Eric Robinson is a research programmer and analyst at the RAND Corporation based in Washington, DC. His research is focused on empirical studies related to irregular warfare, insurgent governance, post-conflict stabilization, and developing economies in the Middle East, the Levant, and Central Asia.

He specializes in the use of mixed methods research to leverage geospatial data, survey research, and structured qualitative data to better understand conflict and economic conditions in remote or denied areas. He has conducted extensive field research for RAND, including work in Afghanistan, Syria, Iraq, and elsewhere throughout the Middle East.

Previously, he served in Kabul with the Special Operations Joint Task Force – Afghanistan (SOJTF-A) as an analyst and advisor to the commander of US and NATO special operations. Prior to joining RAND, he worked for IBM as an advanced analytics consultant specializing in modeling large datasets. He graduated with his Masters of Public Policy from the College of William & Mary, and an A.B. in Economics with Honors also from William & Mary.

Recent Projects

  • Assessing the Economic Impact of the Islamic State in Iraq and Syria
  • Post-Conflict Stabilization in Syria
  • Non-Radicalization and Political Violence in Yemen
  • Analytical Support to SOJTF-A, Kabul, Afghanistan

Honors & Awards

  • Spotlight Award (2014, 2016), RAND Corporation


  • Smoke rises after airstrikes from the U.S.-led coalition against Islamic State militants in a village east of Mosul, Iraq, May 29, 2016

    Cutting the Islamic State's Money Supply

    Airstrikes have hit ISIL tanker trucks, oil fields, refineries, and banks, but it would be a mistake to view the group as a poor man's version of its old self.
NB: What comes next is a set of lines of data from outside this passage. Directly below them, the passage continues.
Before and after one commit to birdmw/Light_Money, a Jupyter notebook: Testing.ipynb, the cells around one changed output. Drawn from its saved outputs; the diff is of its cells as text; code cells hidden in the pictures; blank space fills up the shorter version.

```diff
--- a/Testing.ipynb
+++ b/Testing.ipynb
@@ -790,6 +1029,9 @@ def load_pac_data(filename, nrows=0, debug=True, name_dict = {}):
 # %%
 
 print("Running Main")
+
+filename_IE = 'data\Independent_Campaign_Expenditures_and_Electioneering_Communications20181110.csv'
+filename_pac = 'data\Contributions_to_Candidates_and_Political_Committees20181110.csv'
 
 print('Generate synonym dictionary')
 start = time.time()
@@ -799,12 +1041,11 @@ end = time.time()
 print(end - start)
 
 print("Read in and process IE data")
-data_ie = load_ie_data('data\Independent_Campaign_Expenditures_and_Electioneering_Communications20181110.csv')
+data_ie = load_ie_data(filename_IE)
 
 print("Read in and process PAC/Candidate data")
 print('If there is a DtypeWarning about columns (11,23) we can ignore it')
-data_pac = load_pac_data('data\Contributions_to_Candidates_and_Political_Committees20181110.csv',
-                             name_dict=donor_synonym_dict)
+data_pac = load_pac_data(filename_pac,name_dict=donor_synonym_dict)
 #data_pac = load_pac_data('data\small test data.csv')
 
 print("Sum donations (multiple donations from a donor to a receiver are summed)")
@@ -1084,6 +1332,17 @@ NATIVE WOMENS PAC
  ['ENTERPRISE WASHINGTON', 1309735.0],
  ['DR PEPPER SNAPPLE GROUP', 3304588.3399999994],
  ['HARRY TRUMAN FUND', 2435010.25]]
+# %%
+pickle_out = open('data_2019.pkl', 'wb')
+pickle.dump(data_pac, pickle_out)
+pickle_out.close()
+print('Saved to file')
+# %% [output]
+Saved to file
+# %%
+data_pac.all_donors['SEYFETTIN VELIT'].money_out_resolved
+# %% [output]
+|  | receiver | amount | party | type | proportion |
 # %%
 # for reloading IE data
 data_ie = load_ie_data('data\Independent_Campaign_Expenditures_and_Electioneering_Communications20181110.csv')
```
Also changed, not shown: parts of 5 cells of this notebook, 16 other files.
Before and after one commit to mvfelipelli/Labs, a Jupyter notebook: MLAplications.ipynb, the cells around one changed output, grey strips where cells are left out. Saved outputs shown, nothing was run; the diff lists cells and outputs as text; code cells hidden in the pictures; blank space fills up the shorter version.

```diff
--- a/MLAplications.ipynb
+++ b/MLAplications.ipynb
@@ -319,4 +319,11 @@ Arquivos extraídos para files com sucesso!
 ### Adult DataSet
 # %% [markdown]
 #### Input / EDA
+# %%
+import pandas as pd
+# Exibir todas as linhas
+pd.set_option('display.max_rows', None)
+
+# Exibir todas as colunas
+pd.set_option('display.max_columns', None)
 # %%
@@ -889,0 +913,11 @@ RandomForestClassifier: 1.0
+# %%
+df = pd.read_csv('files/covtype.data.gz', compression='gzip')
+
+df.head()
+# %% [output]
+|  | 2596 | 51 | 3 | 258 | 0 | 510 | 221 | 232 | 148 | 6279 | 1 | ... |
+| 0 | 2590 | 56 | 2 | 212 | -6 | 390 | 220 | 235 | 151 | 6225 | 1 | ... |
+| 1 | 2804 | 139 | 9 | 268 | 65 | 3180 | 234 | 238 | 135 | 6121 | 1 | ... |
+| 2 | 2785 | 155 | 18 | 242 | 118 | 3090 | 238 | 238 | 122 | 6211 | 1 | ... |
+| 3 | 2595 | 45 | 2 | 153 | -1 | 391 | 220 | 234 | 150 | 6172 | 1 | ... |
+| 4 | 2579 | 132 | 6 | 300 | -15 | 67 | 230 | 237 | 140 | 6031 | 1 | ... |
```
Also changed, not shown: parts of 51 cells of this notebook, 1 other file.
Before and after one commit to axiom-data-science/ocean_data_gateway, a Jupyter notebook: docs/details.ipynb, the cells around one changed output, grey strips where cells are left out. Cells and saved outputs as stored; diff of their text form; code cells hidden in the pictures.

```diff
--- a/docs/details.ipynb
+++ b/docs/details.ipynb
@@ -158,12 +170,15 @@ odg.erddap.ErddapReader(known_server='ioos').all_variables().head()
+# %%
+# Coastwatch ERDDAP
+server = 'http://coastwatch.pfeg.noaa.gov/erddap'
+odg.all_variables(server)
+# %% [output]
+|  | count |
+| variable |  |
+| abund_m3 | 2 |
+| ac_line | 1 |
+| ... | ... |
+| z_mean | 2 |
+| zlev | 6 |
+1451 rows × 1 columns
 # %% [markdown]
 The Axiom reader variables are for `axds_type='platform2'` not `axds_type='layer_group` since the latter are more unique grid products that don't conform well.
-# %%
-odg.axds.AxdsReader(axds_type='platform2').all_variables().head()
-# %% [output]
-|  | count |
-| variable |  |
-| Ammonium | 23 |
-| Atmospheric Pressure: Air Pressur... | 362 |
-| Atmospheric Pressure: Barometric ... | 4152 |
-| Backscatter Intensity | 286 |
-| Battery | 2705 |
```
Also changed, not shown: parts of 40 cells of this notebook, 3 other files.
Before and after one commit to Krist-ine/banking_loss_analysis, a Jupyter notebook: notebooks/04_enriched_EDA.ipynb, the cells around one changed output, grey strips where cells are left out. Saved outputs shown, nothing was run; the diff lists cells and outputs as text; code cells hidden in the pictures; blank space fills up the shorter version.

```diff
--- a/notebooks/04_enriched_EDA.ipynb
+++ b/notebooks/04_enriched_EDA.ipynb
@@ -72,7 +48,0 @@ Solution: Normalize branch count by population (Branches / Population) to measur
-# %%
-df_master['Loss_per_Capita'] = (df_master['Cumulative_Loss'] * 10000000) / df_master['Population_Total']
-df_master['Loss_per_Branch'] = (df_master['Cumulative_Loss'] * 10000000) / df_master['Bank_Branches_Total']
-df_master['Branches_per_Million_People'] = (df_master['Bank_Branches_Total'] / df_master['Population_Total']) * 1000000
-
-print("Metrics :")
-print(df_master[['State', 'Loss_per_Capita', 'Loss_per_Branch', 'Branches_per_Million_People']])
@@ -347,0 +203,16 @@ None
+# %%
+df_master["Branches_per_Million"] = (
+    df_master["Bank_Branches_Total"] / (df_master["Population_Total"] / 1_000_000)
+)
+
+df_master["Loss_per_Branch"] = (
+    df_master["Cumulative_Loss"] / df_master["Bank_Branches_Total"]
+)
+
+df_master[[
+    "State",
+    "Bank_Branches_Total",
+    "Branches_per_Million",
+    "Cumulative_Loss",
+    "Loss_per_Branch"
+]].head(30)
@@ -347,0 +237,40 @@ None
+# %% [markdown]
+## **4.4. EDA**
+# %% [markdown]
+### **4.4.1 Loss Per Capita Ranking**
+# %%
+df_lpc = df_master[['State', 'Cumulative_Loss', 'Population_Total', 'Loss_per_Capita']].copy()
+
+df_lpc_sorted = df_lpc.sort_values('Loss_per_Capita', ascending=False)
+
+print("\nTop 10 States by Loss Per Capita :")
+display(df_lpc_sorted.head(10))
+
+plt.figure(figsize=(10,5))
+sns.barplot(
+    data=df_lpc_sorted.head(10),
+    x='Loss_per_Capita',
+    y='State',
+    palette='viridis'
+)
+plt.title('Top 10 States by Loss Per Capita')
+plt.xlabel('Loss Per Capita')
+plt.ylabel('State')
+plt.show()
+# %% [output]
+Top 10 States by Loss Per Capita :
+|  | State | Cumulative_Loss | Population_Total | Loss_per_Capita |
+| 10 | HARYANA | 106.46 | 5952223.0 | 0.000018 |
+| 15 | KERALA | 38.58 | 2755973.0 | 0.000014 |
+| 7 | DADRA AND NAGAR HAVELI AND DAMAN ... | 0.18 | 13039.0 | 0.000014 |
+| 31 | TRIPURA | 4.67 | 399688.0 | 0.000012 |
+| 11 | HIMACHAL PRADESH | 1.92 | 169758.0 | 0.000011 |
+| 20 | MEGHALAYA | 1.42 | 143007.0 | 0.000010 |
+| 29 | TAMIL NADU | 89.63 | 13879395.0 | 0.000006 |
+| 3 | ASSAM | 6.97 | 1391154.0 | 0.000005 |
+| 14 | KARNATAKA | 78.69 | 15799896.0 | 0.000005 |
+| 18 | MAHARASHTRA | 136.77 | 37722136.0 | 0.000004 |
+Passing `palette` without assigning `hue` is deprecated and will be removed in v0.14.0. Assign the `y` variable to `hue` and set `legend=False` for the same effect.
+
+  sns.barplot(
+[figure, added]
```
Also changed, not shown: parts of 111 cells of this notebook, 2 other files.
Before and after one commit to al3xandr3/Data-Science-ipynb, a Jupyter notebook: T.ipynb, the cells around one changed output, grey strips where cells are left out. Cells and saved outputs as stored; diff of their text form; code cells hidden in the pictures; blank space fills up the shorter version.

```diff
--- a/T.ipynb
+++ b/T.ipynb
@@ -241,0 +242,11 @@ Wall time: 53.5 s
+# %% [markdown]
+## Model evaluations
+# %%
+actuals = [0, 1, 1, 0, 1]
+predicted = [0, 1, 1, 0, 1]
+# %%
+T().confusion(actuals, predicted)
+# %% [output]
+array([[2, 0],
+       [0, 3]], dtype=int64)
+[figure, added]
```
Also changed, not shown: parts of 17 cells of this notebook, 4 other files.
New steps are needed to counter its multi-million dollar taxation and extortion machine.

    Jul 21, 2016 The National Interest